Liam Neeson (Cold Pursuit) is a genre unto himself at this point. Because of that, you know this genre and you know this plot. Which doesn’t make it unwatchable, but it isn’t the adrenaline rush of, say, the Taken movies. Director and co-writer Mark Williams (Ozark) tries to elevate the tale of corruption, love, and honor through the relationships. But, frankly, the most impressive part of the movie is how it makes the five main characters (and one minor) feel like a whole world. I think maybe one other actor outside of these says any line at all over the 90 minutes.
Kate Walsh (Umbrella Academy) plays opposite Neeson, and does it with a backbone, which was appreciated as she’s the only woman in the movie. Jeffrey Donovan (Burn Notice) and Robert Patrick make a solid OG FBI team. Donovan, in particular, plays against type in some nice ways. And Anthony Ramos (Godzilla: King of Monsters) at least tries to infuse his (slightly insultingly) stock character with some depth. But Jai Courtney (Terminator: Genisys) is just a stock character with no depth and without even the depth of clever evil that makes him interesting to follow or to bring down. He’s just a frat-boy punk in a suit.

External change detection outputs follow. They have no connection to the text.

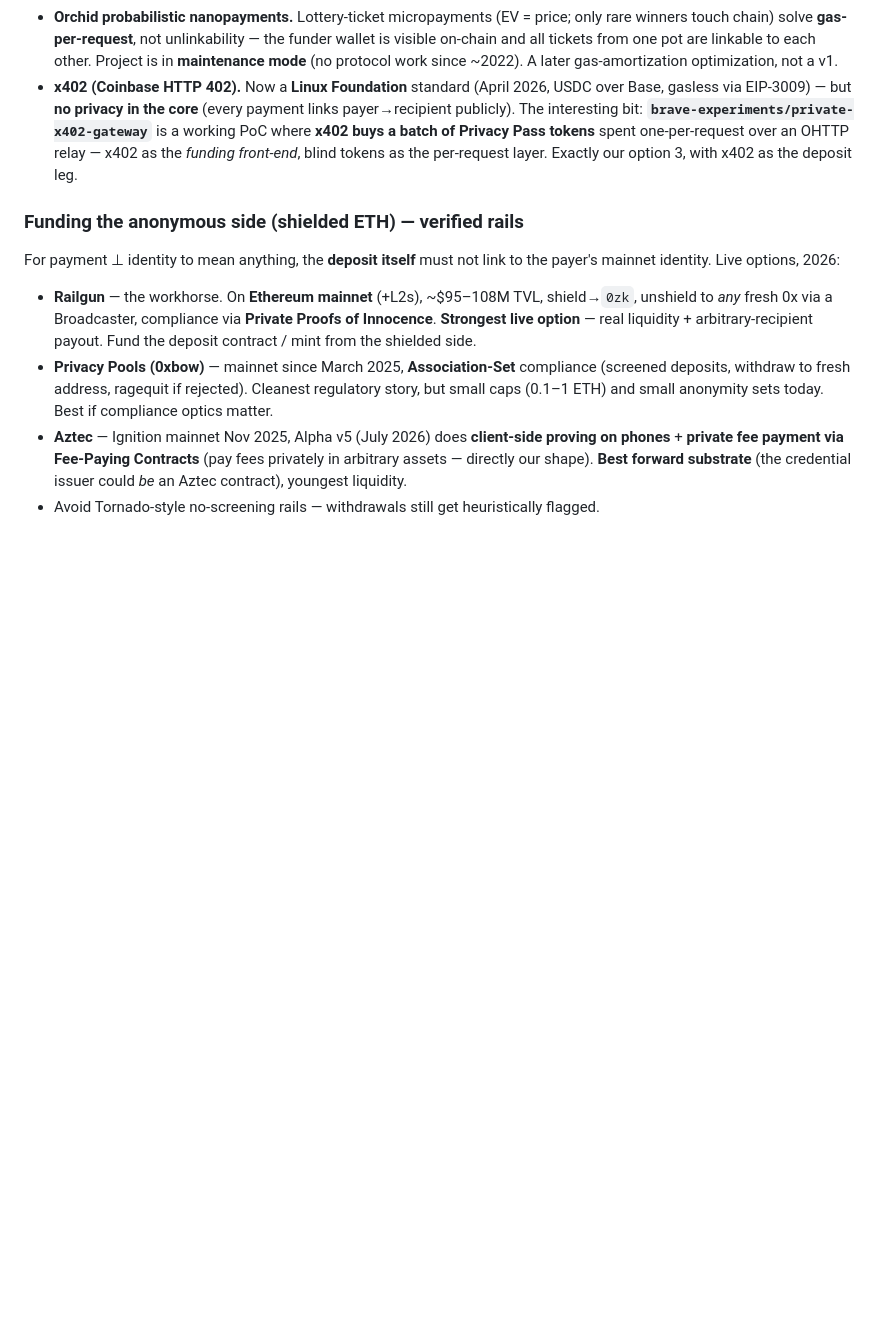
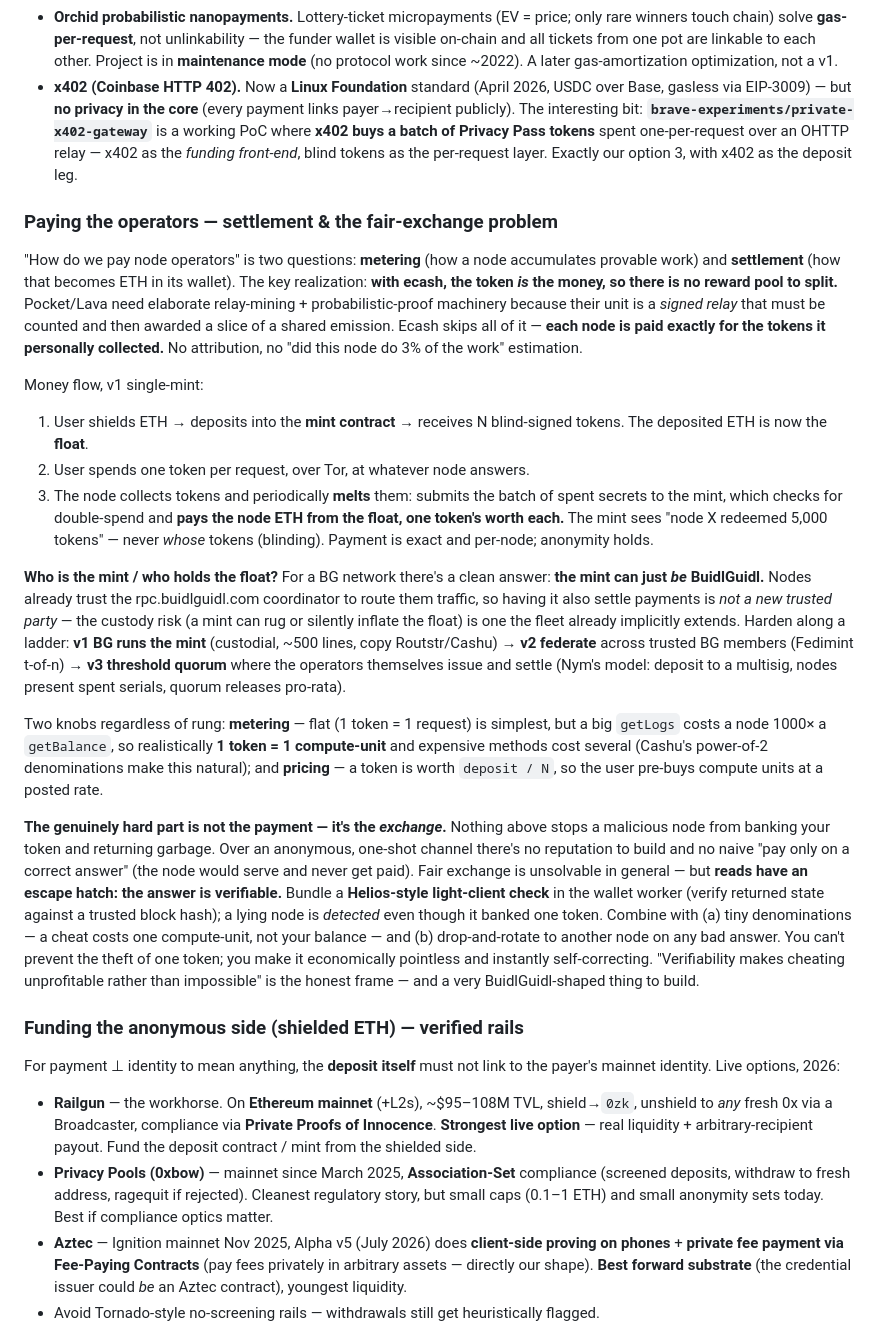
Before and after one commit to clawdbotatg/clawd-research, a Markdown page: anon-rpc/BG-PRIVATE-RPC.md, the part around one of its changes. GitHub-like rendering; blank space fills up the shorter version.

Commit message:
anon-rpc: settlement + x402 funding rail in BG-PRIVATE-RPC
Paying operators: with ecash the token IS the money — no reward pool to
split, each node paid exactly for tokens it collected; the mint can just BE
BuidlGuidl (nodes already trust the coordinator). Fair-exchange tension (node
can bank a token + serve garbage) answered by read verifiability (Helios) +
tiny denominations + rotate. x402/EIP-3009: great gasless deposit front-end
but reveals the payer address, so it can't be a private per-request rail —
use it to BUY blind tokens (Brave's private-x402-gateway pattern), replacing
Railgun as the funding leg.

Co-Authored-By: Claude Fable 5 <noreply@anthropic.com>

```diff
--- a/anon-rpc/BG-PRIVATE-RPC.md
+++ b/anon-rpc/BG-PRIVATE-RPC.md
@@ -272,6 +272,53 @@ privately accessing web APIs such as AI models" — almost our exact phrasing).
   over an OHTTP relay — x402 as the *funding front-end*, blind tokens as the per-request layer.
   Exactly our option 3, with x402 as the deposit leg.
 
+### Paying the operators — settlement & the fair-exchange problem
+
+"How do we pay node operators" is two questions: **metering** (how a node accumulates
+provable work) and **settlement** (how that becomes ETH in its wallet). The key realization:
+**with ecash, the token *is* the money, so there is no reward pool to split.** Pocket/Lava
+need elaborate relay-mining + probabilistic-proof machinery because their unit is a *signed
+relay* that must be counted and then awarded a slice of a shared emission. Ecash skips all of
+it — **each node is paid exactly for the tokens it personally collected.** No attribution, no
+"did this node do 3% of the work" estimation.
+
+Money flow, v1 single-mint:
+
+1. User shields ETH → deposits into the **mint contract** → receives N blind-signed tokens.
+   The deposited ETH is now the **float**.
+2. User spends one token per request, over Tor, at whatever node answers.
+3. The node collects tokens and periodically **melts** them: submits the batch of spent
+   secrets to the mint, which checks for double-spend and **pays the node ETH from the float,
+   one token's worth each.** The mint sees "node X redeemed 5,000 tokens" — never *whose*
+   tokens (blinding). Payment is exact and per-node; anonymity holds.
+
+**Who is the mint / who holds the float?** For a BG network there's a clean answer: **the mint
+can just *be* BuidlGuidl.** Nodes already trust the rpc.buidlguidl.com coordinator to route
+them traffic, so having it also settle payments is *not a new trusted party* — the custody
+risk (a mint can rug or silently inflate the float) is one the fleet already implicitly
+extends. Harden along a ladder: **v1 BG runs the mint** (custodial, ~500 lines, copy
+Routstr/Cashu) → **v2 federate** across trusted BG members (Fedimint t-of-n) → **v3 threshold
+quorum** where the operators themselves issue and settle (Nym's model: deposit to a multisig,
+nodes present spent serials, quorum releases pro-rata).
+
+Two knobs regardless of rung: **metering** — flat (1 token = 1 request) is simplest, but a
+big `getLogs` costs a node 1000× a `getBalance`, so realistically **1 token = 1 compute-unit**
+and expensive methods cost several (Cashu's power-of-2 denominations make this natural); and
+**pricing** — a token is worth `deposit / N`, so the user pre-buys compute units at a posted
+rate.
+
+**The genuinely hard part is not the payment — it's the *exchange*.** Nothing above stops a
+malicious node from banking your token and returning garbage. Over an anonymous, one-shot
+channel there's no reputation to build and no naive "pay only on a correct answer" (the node
+would serve and never get paid). Fair exchange is unsolvable in general — but **reads have an
+escape hatch: the answer is verifiable.** Bundle a **Helios-style light-client check** in the
+wallet worker (verify returned state against a trusted block hash); a lying node is *detected*
+even though it banked one token. Combine with (a) tiny denominations — a cheat costs one
+compute-unit, not your balance — and (b) drop-and-rotate to another node on any bad answer.
+You can't prevent the theft of one token; you make it economically pointless and instantly
+self-correcting. "Verifiability makes cheating unprofitable rather than impossible" is the
+honest frame — and a very BuidlGuidl-shaped thing to build.
+
 ### Funding the anonymous side (shielded ETH) — verified rails
 
 For payment ⊥ identity to mean anything, the **deposit itself** must not link to the payer's
```
Also changed, not shown: other parts of anon-rpc/BG-PRIVATE-RPC.md (+32 -0 lines).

Basically, for a 90 minute distraction, it isn’t awful. For a movie, it’s marginal at best. Even for a Liam Neeson actioner, it’s marginal. As the actor ages, there is less and less he can do for those scenes. He’s slowly becoming like Edward Woodward’s The Equalizer. And there’s nothing really wrong with that, but this is a transition film between those extremes, and isn’t quite comfortable in either. On the up side, there is clever enough story to give some tired tropes a nice polish.